Your goal ->
In the records below, find each line holding the word "return" and copy it.

Extracted data entries ->
---+---

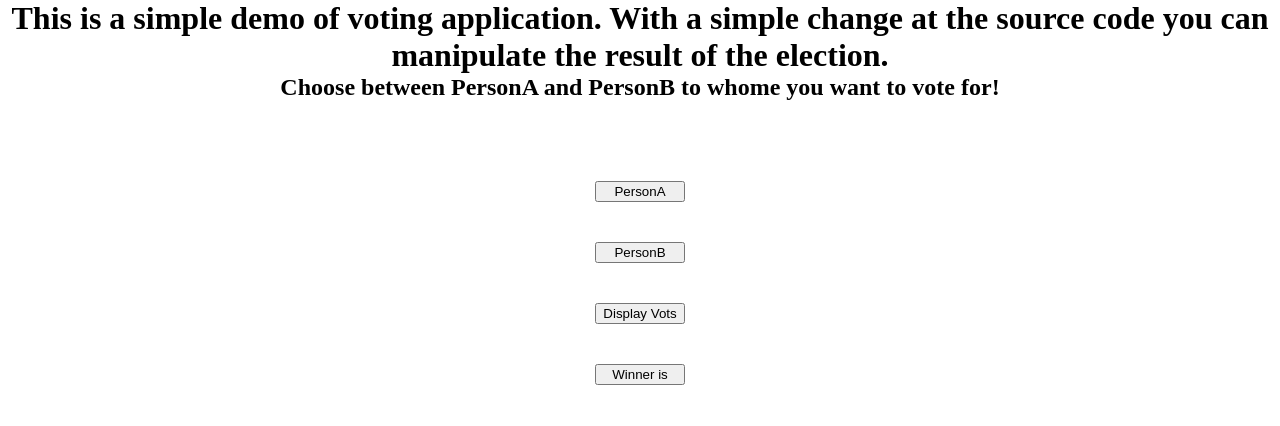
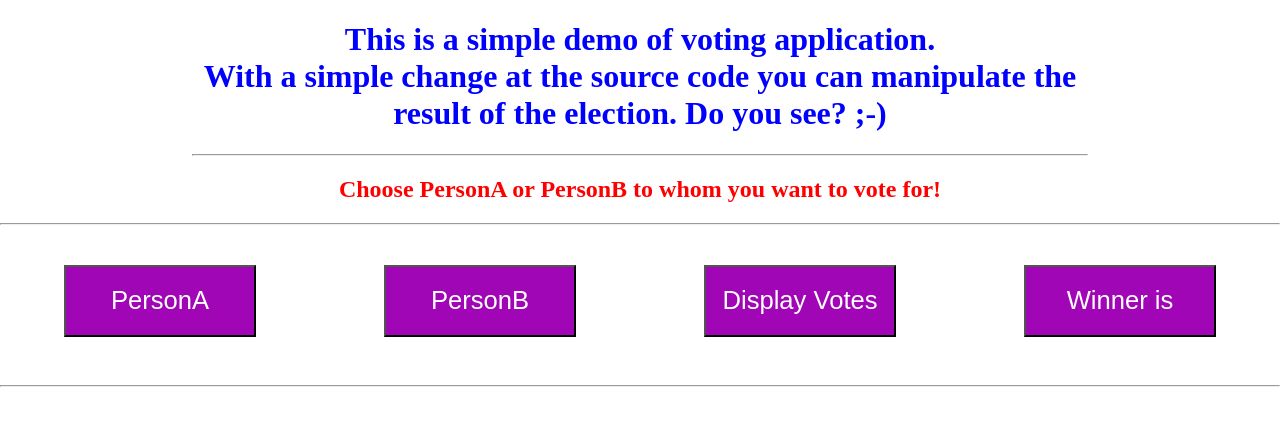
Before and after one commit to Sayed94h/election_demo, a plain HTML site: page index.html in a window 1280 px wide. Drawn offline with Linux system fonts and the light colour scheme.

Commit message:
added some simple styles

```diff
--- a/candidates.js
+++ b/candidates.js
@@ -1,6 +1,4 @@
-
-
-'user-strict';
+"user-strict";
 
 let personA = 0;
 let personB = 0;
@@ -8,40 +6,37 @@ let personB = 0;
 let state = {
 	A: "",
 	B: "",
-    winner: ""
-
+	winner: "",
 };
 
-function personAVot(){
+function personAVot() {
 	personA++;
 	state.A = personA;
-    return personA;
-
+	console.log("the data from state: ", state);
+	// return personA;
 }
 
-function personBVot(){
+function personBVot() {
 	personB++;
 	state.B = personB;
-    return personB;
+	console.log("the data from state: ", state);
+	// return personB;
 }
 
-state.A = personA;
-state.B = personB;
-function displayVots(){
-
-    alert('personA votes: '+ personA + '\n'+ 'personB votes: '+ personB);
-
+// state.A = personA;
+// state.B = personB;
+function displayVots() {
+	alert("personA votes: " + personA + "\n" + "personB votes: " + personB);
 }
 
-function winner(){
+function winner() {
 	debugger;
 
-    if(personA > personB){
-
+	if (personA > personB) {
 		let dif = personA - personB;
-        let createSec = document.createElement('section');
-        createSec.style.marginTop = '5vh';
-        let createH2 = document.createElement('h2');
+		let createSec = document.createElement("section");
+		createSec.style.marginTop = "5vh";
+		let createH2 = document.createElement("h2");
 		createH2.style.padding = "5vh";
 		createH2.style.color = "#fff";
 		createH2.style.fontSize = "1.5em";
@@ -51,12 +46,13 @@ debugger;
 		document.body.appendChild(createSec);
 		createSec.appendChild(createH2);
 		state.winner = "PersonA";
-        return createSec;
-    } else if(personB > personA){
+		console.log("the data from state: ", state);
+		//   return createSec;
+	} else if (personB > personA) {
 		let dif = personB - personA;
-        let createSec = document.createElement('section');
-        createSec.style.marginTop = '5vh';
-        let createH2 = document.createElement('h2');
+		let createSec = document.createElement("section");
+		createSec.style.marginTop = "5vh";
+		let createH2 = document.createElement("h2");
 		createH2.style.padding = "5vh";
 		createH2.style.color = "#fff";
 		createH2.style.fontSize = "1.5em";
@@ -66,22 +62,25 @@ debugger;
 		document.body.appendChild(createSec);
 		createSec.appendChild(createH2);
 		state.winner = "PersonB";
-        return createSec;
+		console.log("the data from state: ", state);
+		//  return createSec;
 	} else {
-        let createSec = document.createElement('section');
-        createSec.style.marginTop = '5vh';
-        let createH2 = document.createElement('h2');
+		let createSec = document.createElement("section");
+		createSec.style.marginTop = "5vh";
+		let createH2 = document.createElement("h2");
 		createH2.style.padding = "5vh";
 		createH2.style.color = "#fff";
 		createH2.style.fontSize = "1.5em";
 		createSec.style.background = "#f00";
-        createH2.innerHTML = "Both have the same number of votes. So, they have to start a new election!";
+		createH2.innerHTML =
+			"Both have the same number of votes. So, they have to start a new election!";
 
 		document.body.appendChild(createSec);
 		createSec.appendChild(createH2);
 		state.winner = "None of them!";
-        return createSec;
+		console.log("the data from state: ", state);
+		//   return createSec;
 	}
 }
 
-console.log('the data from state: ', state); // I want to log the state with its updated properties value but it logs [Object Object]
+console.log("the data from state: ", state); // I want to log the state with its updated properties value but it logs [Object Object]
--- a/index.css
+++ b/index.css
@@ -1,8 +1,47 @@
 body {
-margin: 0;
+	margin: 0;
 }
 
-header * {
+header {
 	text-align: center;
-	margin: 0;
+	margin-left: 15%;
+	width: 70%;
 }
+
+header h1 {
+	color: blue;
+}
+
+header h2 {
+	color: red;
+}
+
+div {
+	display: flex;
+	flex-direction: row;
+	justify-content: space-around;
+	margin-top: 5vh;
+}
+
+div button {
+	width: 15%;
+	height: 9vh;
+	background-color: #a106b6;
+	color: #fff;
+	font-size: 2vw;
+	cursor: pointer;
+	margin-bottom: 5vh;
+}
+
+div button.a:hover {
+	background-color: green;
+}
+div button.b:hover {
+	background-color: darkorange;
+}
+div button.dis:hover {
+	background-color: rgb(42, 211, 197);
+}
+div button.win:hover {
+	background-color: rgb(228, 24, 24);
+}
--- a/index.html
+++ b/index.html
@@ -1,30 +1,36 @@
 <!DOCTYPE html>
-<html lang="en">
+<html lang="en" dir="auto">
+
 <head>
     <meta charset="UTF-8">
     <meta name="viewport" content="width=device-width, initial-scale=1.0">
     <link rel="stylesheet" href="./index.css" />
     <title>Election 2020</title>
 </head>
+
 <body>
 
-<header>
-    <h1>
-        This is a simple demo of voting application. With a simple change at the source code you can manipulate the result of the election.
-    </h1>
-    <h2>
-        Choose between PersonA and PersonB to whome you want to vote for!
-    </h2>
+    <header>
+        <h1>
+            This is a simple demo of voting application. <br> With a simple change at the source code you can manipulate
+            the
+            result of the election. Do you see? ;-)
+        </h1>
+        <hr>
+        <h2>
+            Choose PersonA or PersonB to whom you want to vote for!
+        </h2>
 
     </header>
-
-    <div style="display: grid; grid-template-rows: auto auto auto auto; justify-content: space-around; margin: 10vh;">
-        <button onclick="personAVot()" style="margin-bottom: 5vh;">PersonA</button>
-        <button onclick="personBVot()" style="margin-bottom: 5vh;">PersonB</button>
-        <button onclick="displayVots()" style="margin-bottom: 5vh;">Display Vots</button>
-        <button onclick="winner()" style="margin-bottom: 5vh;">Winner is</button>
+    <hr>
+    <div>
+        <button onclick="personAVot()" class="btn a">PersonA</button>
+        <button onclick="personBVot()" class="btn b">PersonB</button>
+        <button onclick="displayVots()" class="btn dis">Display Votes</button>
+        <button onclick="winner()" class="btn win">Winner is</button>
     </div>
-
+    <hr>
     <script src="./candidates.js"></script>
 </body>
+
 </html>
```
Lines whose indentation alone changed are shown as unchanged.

---+---

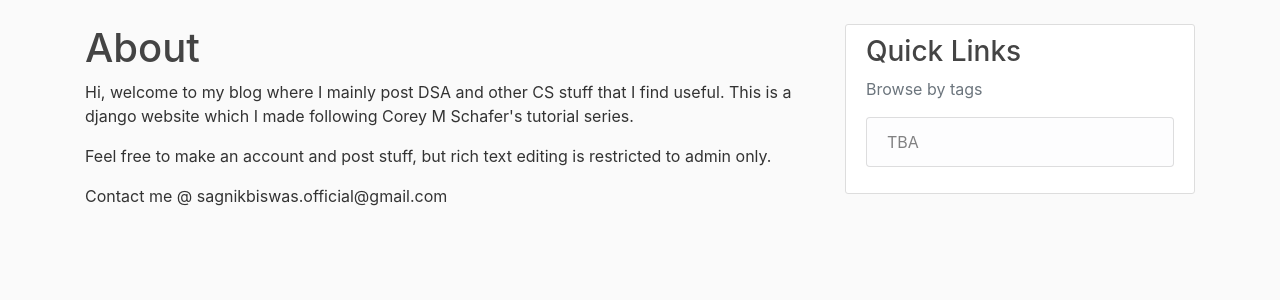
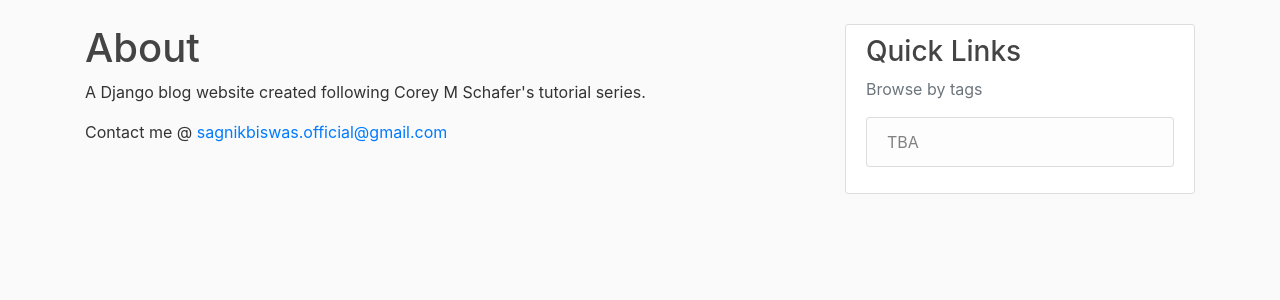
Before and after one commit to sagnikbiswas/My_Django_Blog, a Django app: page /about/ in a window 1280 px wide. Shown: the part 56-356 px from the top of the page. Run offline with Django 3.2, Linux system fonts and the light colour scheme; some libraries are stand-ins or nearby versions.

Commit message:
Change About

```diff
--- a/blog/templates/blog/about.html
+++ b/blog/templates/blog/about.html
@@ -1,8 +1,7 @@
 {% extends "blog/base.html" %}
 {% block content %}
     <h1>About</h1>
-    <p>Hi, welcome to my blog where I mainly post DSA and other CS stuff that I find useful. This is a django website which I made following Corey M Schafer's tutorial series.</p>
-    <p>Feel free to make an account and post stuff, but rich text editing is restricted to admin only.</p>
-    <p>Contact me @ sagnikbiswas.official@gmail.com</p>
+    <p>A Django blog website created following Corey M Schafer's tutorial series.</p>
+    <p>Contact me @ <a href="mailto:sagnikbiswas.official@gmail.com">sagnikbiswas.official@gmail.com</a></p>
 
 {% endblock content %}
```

---+---

Task solution ->
-    return personA;
+	// return personA;
-    return personB;
+	// return personB;
-        return createSec;
+		//   return createSec;
-        return createSec;
+		//  return createSec;
-        return createSec;
+		//   return createSec;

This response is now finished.